What we are creating is simply a list of links to studies/research/data that supports how Recovery “makes” society money. Recovery (and therefore all the things which lead to, grow and support recovery) are “cost-efficient” for society. People in recovery generally contribute to society. Money invested is money earned. We want to champion and make it easy for people to see that.

 

I’ve been blessed to see these programs up-close so I went and rounded-up some data I am personally familiar with. BUT-HEY-you may know of similar studies/data yourself.

If you know of similar data/links, send those to me @ This email address is being protected from spambots. You need JavaScript enabled to view it.  and I will get them posted.

 

Video of a Smoker's Lung.......Yikes!!!!!

If you are a smoker or have family member that is currently a smoker, this video may change you forever. Having developed smoking cessation programs and run them in many corporations, worked as a volunteer for the American Cancer Society as Chairman their Tobacco and Health Committee for 16 years and heading the Great American Smokeout on several occasions, I feel qualified and committed to helping people quit smoking to save themselves from a the addiction of cigarettes.
 
The video link below will take you to one of the more convincing and graphic ones that I have seen to help convince anyone on the harms of smoking. 
 

The societal cost of alcohol misuse is $249 billion, and for illicit drug use it is $193 billion. What we cannot quantify is the human toll on individuals, families, and communities affected not only by addiction, but also by alcohol and drug-related crime, violence, abuse, and child neglect.

Though this challenge is daunting, there is much reason to be hopeful. That's because we know how to solve the problem. We know that prevention works, treatment is effective, and recovery is possible for everyone. We know that we cannot incarcerate our way out of this situation; instead, we need to apply an evidence-based public health approach that brings together all sectors of our society to end this crisis.

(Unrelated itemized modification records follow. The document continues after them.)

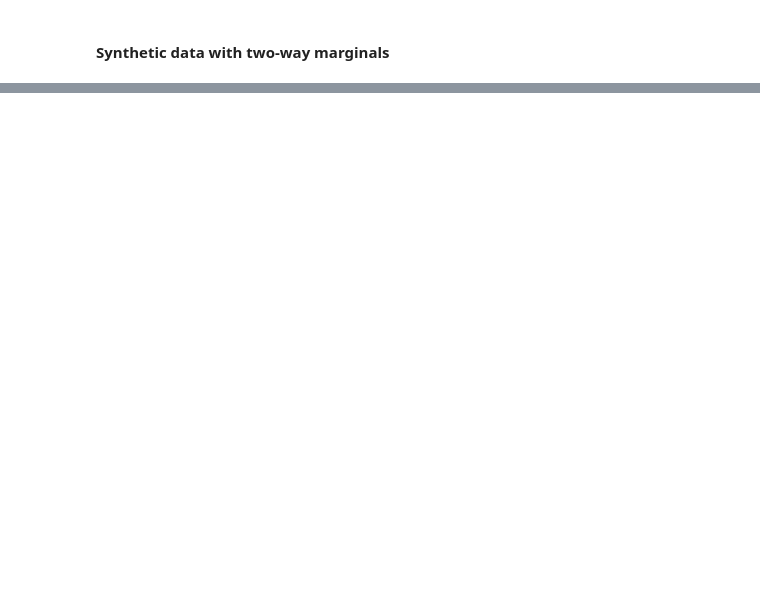
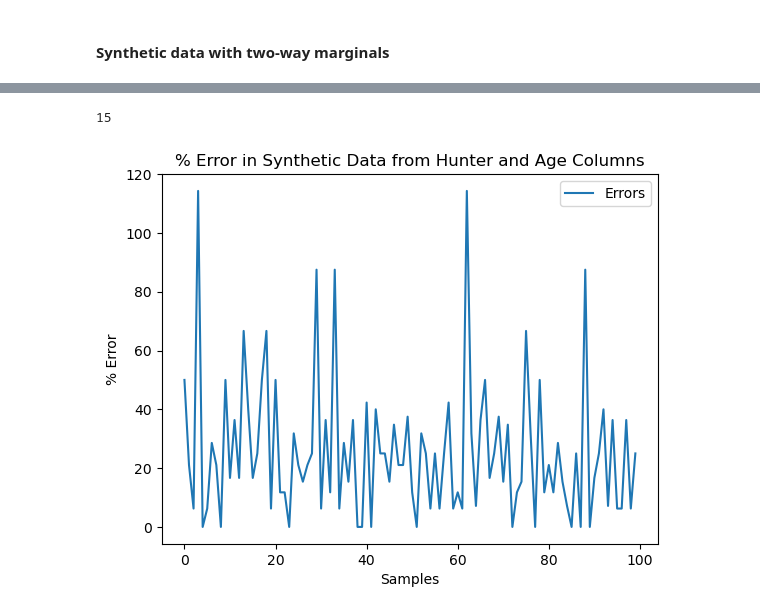
Before and after one commit to jbennett979/Data_Privacy_FP, a Jupyter notebook: Synthetic_Data.ipynb, the cells around one changed output, grey strips where cells are left out. Saved outputs shown, nothing was run; the diff lists cells and outputs as text; code cells hidden in the pictures; blank space fills up the shorter version.

```diff
--- a/Synthetic_Data.ipynb
+++ b/Synthetic_Data.ipynb
@@ -240,0 +256,16 @@ assert synth_hunt >= 5 and synth_hunt <= 25
+# %%
+errors = []
+for i in range(100):
+    synth = dp_synthetic_data_two_marginal('Age', 'Hunter', 160, 1.0)
+    errors.append(pct_error(len(synth[synth['Hunter'] == 1]), len(bear[bear['Hunter'] == 1])))
+
+
+plt.plot(errors, label='Errors')
+plt.legend()
+plt.xlabel('Samples')
+plt.ylabel('% Error')
+plt.title('% Error in Synthetic Data from Hunter and Age Columns')
+len(bear[bear['Hunter'] == 1])
+# %% [output]
+15
+[figure, added]
```
Also changed, not shown: parts of 10 cells of this notebook.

And we know that addiction is not a moral failing. It is a chronic illness that must be treated with skill, urgency, and compassion."